--- INPUT FOR THIS TASK Enclosed Below ---

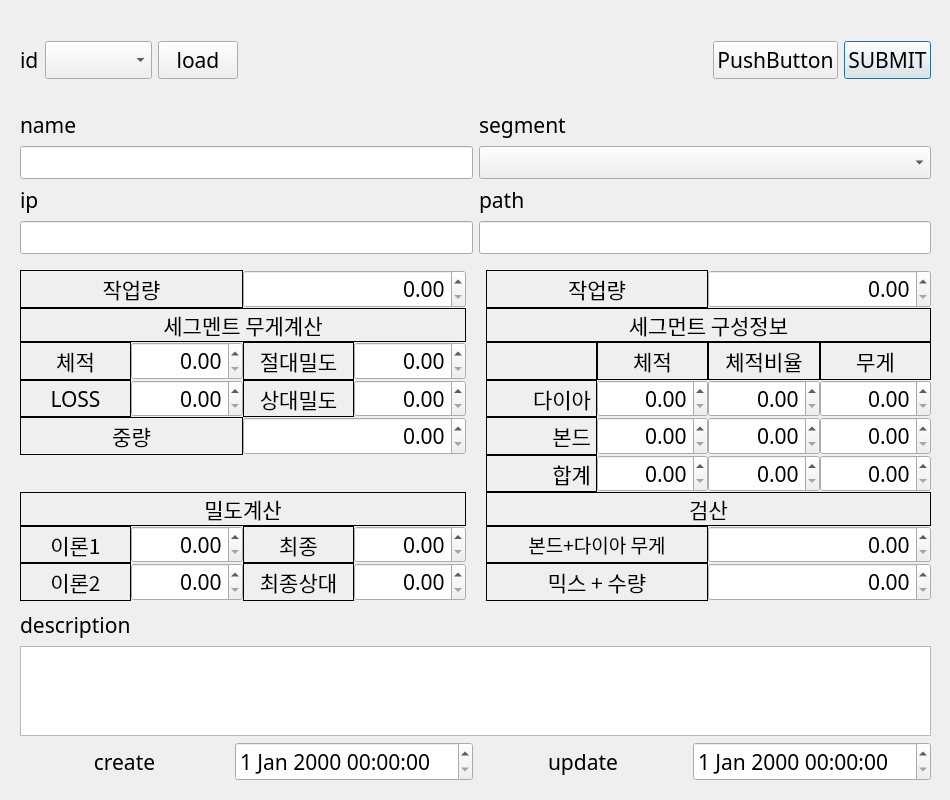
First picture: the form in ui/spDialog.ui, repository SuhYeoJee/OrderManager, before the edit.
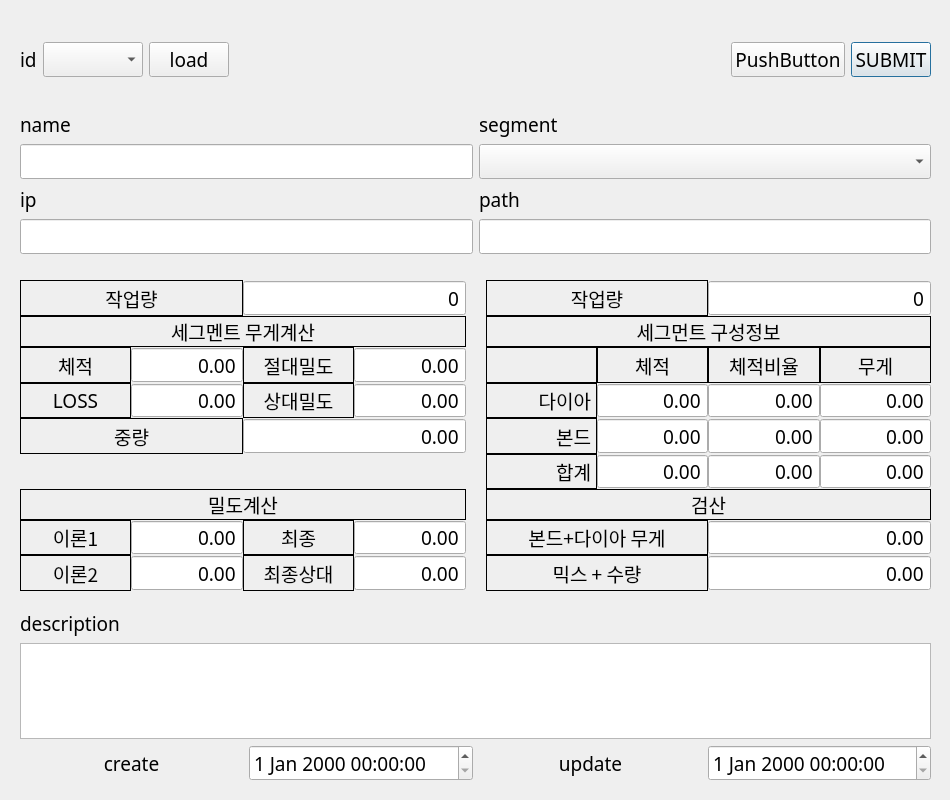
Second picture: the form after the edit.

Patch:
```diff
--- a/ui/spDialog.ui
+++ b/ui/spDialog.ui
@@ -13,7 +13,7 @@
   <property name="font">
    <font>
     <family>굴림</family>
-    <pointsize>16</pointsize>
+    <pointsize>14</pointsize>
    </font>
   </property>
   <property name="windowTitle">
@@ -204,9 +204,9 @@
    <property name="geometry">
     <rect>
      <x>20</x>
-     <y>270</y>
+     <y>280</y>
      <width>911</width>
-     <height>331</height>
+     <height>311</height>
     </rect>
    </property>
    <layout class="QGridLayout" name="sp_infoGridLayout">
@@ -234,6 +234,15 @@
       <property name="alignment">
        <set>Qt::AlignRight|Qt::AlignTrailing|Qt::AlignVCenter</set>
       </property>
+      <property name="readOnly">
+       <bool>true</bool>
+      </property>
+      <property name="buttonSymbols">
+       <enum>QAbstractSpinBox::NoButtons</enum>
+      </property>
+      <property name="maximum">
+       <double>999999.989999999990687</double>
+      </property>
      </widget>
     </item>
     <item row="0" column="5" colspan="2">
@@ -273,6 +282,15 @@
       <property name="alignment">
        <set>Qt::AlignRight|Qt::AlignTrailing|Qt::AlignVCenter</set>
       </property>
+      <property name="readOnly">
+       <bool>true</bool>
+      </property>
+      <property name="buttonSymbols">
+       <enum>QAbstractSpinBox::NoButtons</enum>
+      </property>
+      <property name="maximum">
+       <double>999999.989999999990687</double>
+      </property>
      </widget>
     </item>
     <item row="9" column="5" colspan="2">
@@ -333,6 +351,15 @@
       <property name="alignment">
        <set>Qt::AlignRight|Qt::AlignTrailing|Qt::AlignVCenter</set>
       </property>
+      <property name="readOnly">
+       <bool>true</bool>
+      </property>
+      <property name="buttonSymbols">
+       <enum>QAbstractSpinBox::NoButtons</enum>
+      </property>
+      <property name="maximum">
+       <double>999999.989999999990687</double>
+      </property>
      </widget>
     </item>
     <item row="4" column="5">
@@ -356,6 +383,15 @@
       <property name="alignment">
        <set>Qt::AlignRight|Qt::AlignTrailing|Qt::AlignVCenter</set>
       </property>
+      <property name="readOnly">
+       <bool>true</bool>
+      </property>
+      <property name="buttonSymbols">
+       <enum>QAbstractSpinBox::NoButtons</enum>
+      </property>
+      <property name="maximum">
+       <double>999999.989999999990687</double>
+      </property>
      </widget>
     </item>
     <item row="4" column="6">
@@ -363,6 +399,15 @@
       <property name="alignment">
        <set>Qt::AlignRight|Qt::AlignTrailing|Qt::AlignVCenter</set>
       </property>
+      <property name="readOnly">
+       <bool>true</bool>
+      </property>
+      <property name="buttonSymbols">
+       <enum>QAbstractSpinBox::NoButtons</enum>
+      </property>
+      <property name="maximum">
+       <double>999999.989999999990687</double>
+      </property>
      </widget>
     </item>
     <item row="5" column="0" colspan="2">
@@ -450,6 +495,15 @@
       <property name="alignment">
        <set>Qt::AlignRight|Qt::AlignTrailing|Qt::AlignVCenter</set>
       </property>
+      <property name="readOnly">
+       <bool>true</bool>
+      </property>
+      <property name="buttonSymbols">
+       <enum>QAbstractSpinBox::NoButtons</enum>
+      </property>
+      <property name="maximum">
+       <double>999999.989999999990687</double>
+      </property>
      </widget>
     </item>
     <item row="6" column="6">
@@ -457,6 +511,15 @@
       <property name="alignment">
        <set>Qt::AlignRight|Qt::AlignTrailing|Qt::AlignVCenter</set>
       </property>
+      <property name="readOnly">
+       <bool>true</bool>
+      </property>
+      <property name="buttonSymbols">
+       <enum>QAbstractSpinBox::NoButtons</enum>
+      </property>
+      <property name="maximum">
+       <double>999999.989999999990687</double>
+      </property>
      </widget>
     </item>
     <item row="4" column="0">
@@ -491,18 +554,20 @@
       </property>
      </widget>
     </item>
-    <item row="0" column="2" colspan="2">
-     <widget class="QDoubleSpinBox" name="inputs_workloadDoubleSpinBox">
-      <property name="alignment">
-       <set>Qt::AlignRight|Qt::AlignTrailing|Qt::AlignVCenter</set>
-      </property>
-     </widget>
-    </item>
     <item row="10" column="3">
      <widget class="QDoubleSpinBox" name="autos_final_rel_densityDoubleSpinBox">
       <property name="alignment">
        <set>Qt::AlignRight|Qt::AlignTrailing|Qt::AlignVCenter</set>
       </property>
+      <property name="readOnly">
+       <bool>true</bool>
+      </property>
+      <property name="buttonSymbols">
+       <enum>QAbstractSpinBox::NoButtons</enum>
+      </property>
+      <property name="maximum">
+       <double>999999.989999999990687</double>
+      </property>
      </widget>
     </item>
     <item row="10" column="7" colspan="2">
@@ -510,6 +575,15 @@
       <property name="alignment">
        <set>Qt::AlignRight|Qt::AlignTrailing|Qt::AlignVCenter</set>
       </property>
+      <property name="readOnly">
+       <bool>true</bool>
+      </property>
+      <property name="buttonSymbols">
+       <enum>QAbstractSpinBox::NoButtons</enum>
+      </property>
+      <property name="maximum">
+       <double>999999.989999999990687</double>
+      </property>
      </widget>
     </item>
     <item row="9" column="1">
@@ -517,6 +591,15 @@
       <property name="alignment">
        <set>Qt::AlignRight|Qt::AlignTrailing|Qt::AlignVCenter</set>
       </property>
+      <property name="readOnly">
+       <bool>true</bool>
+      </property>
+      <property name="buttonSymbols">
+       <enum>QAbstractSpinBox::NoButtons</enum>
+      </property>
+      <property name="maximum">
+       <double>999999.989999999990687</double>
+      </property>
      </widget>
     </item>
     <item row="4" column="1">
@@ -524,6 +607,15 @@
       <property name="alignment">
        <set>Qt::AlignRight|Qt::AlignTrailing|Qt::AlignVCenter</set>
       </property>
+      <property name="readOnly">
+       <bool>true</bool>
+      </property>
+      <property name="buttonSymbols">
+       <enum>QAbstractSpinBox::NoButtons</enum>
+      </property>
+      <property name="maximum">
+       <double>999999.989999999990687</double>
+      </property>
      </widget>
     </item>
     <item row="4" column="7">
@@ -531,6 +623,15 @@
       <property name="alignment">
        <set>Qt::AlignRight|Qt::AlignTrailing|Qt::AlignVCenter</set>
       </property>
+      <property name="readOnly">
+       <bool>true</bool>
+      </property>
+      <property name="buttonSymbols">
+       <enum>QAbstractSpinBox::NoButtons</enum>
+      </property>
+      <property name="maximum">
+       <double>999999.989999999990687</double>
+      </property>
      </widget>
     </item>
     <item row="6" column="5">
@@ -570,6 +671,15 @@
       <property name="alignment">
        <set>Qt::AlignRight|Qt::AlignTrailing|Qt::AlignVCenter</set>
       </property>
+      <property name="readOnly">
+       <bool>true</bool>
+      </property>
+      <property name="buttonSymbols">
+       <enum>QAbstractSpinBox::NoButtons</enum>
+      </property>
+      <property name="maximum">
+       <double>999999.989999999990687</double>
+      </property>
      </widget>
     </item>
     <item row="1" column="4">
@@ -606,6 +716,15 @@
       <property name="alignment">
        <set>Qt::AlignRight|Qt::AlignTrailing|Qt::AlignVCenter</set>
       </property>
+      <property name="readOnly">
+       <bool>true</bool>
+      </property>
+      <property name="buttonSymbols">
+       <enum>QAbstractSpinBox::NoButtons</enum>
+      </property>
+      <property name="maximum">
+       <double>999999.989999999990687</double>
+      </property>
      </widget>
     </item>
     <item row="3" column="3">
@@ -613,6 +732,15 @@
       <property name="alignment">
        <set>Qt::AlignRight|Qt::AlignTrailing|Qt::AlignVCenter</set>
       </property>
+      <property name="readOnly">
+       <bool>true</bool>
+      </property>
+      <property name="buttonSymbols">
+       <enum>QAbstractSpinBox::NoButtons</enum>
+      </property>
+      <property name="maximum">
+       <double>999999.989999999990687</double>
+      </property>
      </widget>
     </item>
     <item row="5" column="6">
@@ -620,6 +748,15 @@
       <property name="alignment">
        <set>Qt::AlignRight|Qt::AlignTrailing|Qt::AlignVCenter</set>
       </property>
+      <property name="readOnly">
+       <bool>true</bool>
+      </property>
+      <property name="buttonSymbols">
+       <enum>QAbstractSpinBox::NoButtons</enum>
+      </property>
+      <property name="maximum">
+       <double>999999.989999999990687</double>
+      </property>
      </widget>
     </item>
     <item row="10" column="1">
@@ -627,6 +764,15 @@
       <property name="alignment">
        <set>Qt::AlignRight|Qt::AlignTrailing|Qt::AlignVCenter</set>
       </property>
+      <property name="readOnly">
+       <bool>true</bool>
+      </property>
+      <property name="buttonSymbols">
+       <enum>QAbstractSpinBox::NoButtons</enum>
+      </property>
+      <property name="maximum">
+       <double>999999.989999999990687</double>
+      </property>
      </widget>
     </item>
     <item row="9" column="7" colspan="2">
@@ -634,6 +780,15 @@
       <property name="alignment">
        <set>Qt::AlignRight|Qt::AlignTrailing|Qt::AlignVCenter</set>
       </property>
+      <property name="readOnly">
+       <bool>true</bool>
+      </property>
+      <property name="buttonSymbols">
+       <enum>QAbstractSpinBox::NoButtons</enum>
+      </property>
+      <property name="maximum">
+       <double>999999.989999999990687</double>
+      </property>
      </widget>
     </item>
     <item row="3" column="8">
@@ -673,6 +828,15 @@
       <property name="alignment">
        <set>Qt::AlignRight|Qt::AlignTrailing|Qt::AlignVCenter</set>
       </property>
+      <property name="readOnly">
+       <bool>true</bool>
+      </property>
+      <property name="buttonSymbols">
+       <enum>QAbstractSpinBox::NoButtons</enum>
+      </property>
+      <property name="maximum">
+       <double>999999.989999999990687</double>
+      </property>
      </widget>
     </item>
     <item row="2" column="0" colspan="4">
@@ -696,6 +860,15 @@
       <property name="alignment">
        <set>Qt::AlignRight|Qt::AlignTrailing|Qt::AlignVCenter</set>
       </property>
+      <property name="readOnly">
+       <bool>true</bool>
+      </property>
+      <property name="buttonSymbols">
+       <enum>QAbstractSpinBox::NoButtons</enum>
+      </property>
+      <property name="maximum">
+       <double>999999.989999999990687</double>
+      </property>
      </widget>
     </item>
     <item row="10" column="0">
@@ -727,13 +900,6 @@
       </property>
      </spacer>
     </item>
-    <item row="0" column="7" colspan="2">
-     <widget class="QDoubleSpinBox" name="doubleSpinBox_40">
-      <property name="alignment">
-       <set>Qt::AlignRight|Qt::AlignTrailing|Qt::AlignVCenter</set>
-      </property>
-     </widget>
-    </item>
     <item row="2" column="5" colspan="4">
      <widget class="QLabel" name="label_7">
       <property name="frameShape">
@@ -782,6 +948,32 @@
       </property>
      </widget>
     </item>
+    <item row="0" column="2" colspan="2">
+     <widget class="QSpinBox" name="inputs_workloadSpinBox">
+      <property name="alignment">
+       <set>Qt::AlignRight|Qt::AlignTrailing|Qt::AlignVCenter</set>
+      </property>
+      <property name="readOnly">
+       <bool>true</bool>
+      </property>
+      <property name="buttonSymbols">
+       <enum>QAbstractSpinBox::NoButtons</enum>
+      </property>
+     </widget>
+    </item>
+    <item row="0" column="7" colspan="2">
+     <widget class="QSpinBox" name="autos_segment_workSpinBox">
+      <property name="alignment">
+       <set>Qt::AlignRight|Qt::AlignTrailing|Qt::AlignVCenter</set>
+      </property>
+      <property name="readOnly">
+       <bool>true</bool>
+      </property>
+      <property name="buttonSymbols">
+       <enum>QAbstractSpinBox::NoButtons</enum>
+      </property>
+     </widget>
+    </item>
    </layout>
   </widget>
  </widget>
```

--- End of Enclosed INPUT FOR THIS TASK ---

__TASK INSTRUCTIONS__.
Across the whole listing above, state how many lines contain "class". Only the number is wanted.

__ANSWER TO THIS EXERCISE__.
7